Suppose the blasting operation takes place in a blast room or even in an open area that has been enveloped, using an abrasive recycling system to prevent the abrasive from escaping. In that case, the dry blasting is a much more economical and ecological solution for the following reasons:
There is no water consumption.
Higher productivity rate due to lower energy consumption.
It allows the recycling of the abrasive, which is not possible in the water blasting.
In water blasting, grit is not commonly used, and besides that, it only uses the abrasive once. In contrast, dry blasting allows the reuse of grit up to 300 times.
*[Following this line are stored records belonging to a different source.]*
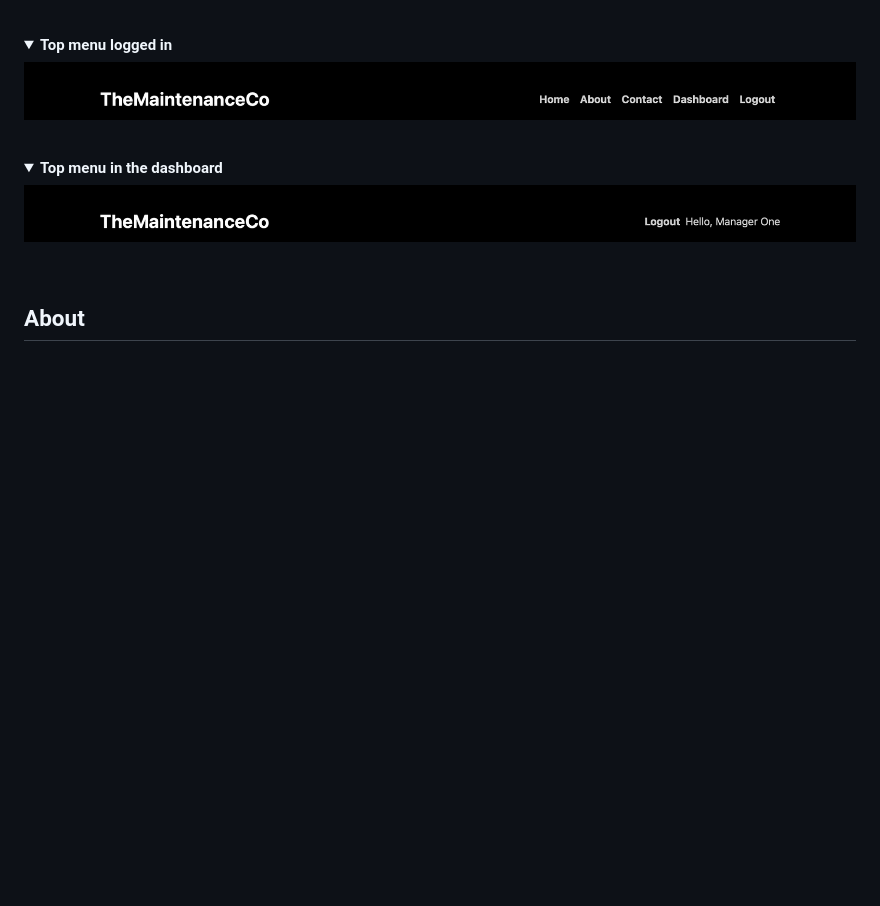
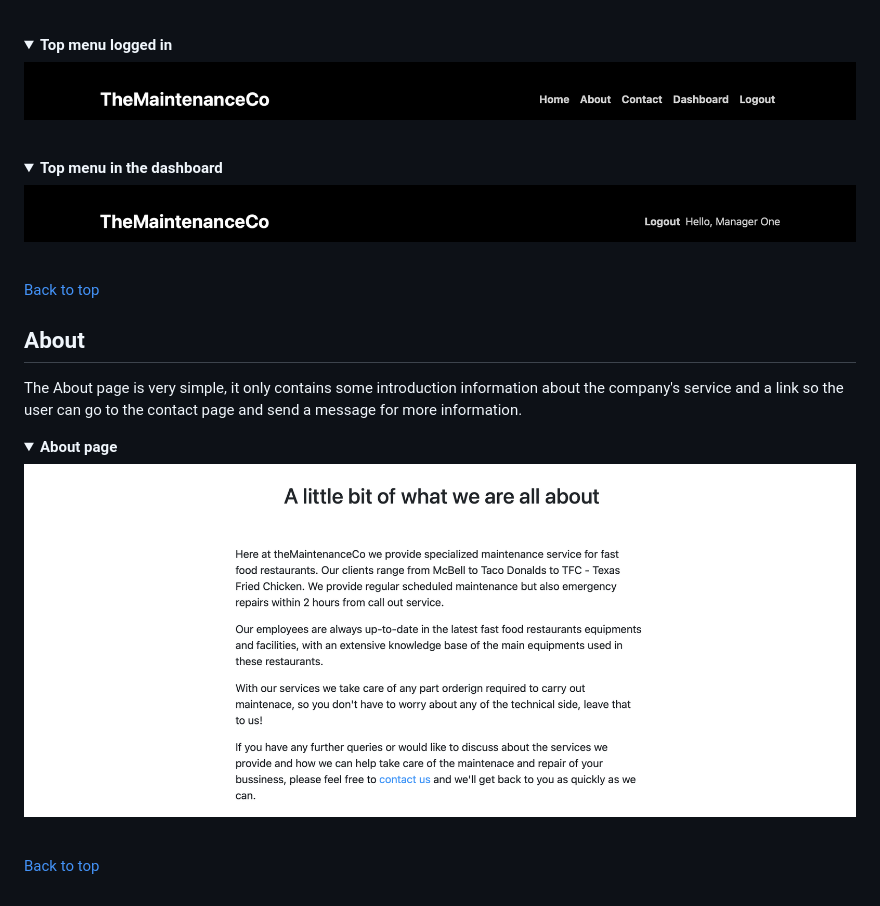
Before and after one commit to andrebraga7/the-maintenance-co, a Markdown page: README.md, the part around the change printed below. Rendered like a GitHub page; pictures changed too: readme/assets/images/about_page.png (added); folded sections open; blank space fills up the shorter version.

Commit message:
Add the about feature to the readme

```diff
--- a/README.md
+++ b/README.md
@@ -189,3 +189,13 @@ In the dashboard all user view: *logout* and the *user name* that is currently l
 </details><br/>
 
+[Back to top](<#table-of-content>)
+
 ## **About**
+The About page is very simple, it only contains some introduction information about the company's service and a link so the user can go to the contact page and send a message for more information.
+
+<details><summary><b>About page</b></summary>
+
+![About](readme/assets/images/about_page.png)
+</details><br/>
+
+[Back to top](<#table-of-content>)
```
Also changed, not shown: other parts of README.md (+2 -2 lines).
Dry blasting is even more advantageous because it can be associated with a portable abrasive recycling system, allowing field applications to be carried out. A fact that is very common in the North American market.
3. What blasting machine makes more sense to my company?
Which blast equipment is best? Which uses less energy? The truth is that it depends on the application. For example, many consumers ask us for a quote for a blast room or an automatic blasting machine. When we see the company's activity and use, we realize and recommend a different purchase because CMV® always prioritizes optimizing customers' resources.
To recommend a shot blasting machine, we take into account three main factors:
How many pieces need to be treated per day (volume)
What kind of material will receive the treatment
What are the dimensions of these pieces?
If you are curious to know which shot blasting machine is best suited for your activity, please contact us. Our technical team will analyze your situation and indicate which blasting machine is most appropriate without cost or commitment.